--- Information supplied Enclosed Below ---
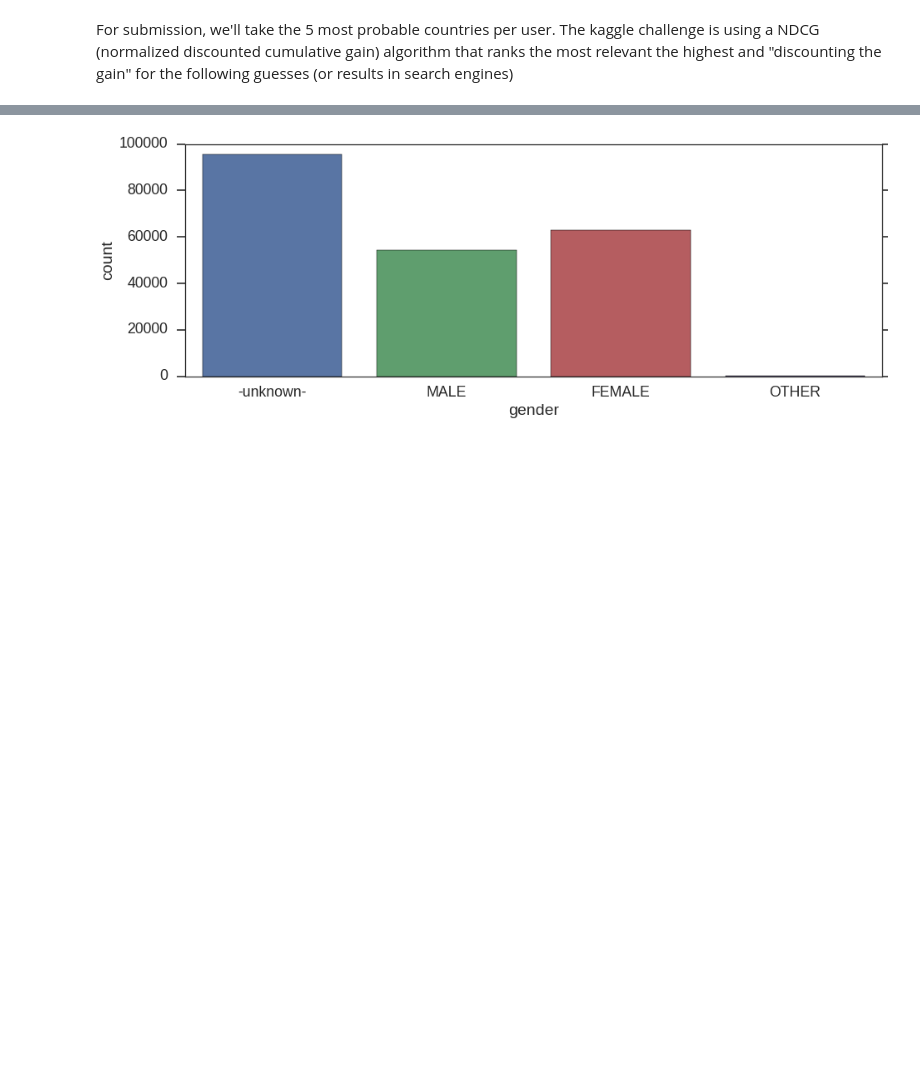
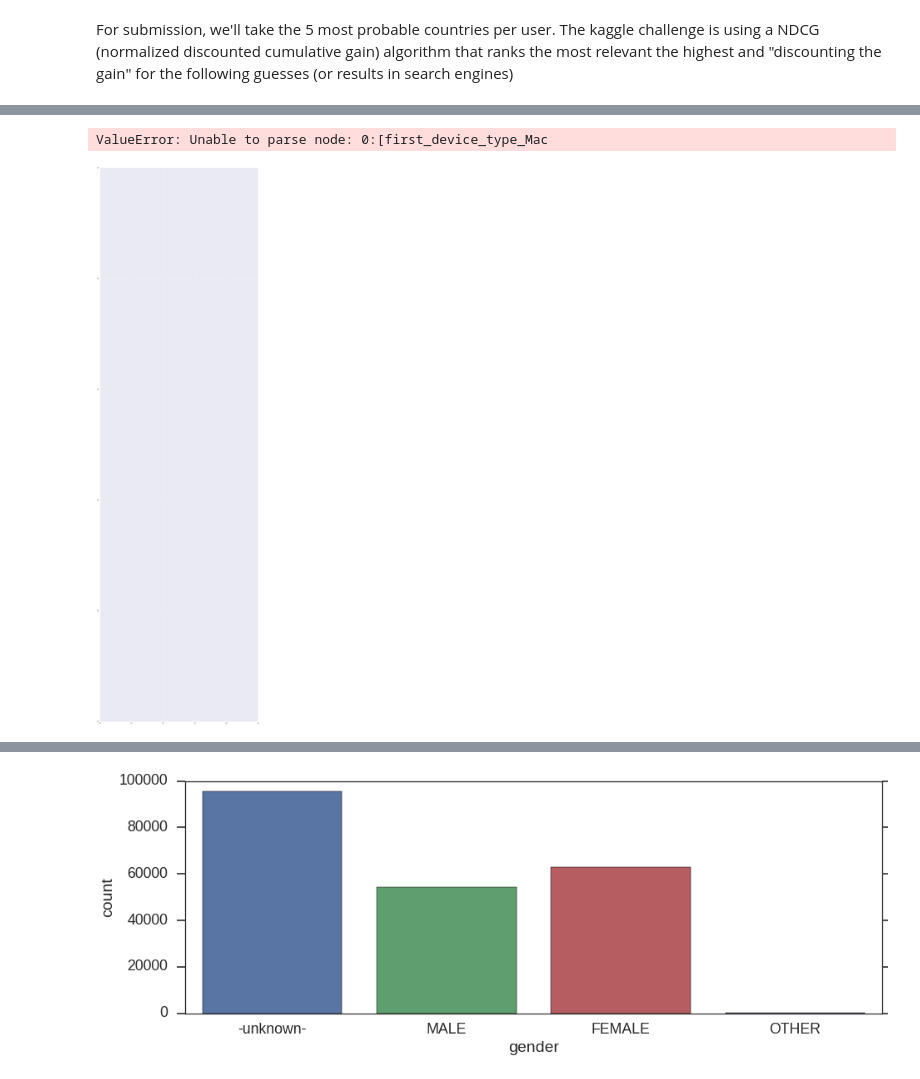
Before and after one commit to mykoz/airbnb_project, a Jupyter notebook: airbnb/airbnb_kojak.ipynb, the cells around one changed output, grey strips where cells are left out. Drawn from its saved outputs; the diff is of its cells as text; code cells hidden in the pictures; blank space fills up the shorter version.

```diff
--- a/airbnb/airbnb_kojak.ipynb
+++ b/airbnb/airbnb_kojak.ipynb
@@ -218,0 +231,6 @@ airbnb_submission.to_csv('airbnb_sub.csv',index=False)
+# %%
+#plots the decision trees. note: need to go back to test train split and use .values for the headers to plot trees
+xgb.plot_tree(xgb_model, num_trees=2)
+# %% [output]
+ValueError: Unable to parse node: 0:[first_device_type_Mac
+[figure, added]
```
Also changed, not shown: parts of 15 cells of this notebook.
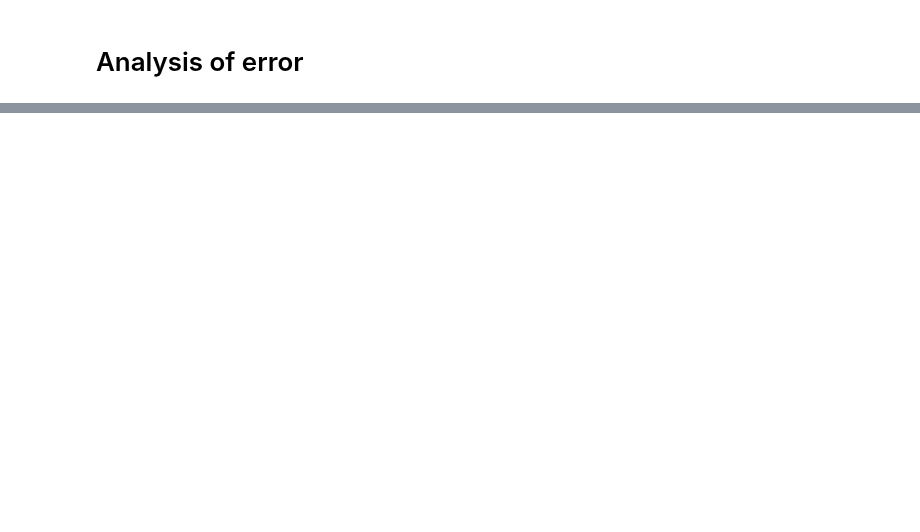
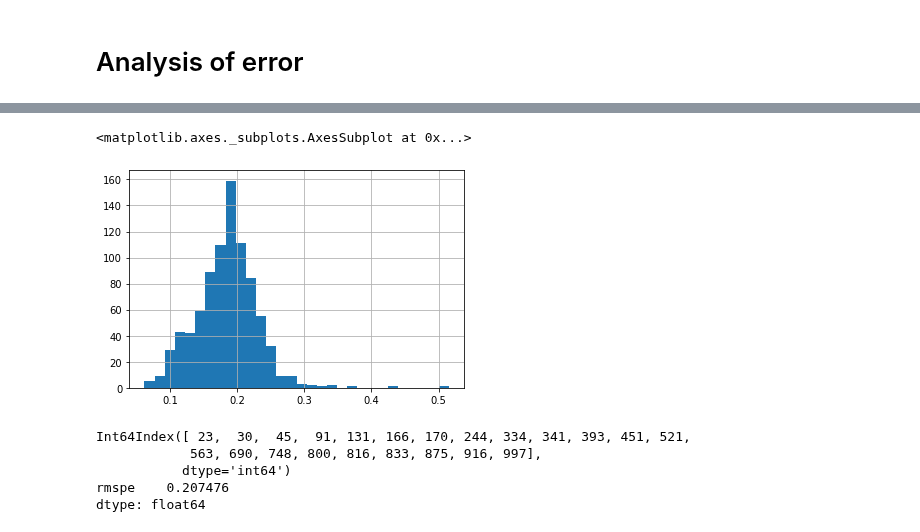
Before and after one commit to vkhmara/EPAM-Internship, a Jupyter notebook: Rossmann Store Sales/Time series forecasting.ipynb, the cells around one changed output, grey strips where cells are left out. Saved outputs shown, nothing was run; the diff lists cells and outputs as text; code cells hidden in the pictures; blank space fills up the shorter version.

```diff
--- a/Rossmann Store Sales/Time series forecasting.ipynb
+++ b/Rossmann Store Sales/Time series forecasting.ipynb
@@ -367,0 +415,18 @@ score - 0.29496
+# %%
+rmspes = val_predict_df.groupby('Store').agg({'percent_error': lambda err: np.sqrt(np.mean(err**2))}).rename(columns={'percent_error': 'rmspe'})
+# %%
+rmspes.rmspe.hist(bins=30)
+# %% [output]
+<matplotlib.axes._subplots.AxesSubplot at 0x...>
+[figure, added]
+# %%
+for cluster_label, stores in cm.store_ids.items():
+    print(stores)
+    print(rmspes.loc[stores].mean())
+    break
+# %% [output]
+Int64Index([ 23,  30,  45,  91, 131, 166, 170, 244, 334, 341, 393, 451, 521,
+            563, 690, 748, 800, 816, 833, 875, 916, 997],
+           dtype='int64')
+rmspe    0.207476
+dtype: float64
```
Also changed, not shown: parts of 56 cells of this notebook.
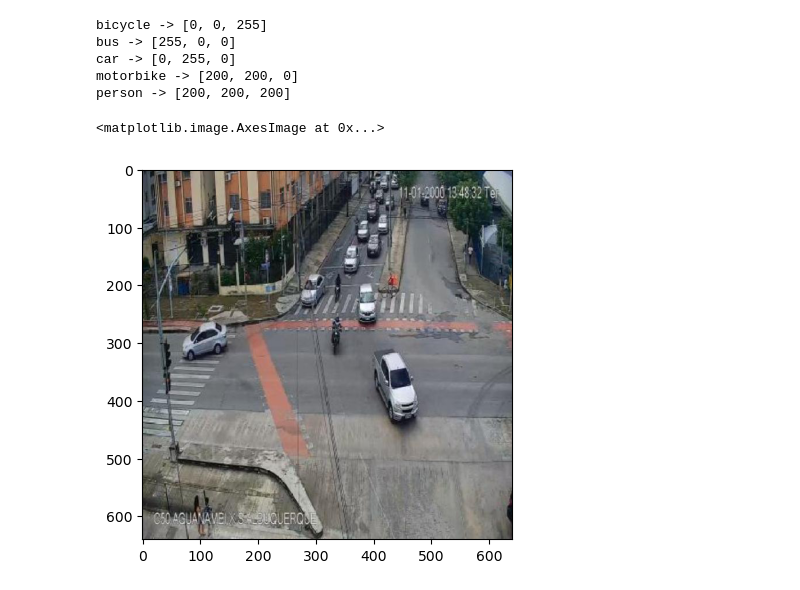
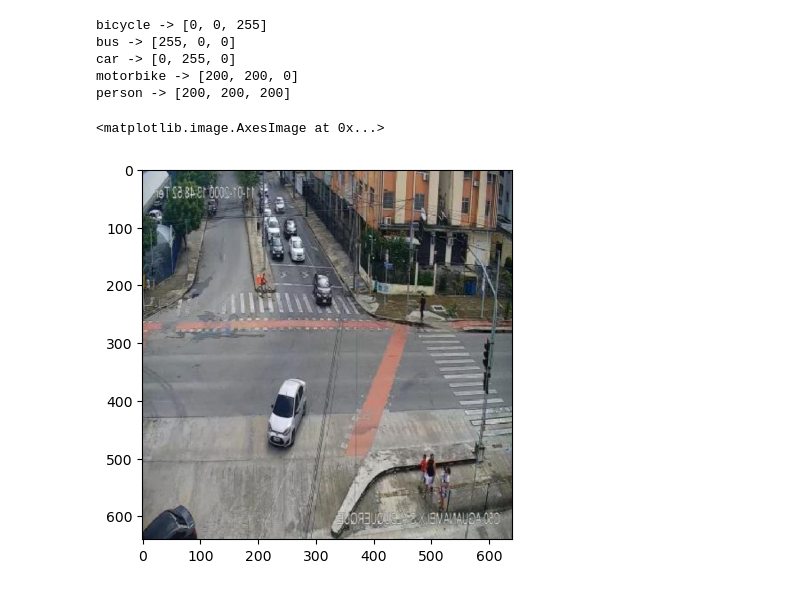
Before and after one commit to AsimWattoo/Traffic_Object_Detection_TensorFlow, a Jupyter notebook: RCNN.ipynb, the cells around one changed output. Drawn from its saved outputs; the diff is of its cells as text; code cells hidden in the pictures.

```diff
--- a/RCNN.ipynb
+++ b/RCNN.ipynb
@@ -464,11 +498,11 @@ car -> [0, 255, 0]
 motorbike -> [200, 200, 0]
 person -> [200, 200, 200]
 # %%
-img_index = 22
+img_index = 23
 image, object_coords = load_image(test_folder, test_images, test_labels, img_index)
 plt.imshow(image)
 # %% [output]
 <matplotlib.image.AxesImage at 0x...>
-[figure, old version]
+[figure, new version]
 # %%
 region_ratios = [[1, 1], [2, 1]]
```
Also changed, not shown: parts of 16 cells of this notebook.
--- End of Enclosed Information supplied ---
### What is being asked
For every line above that holds the string "mean", add one to a count; give that count alone.

### Exercise response
2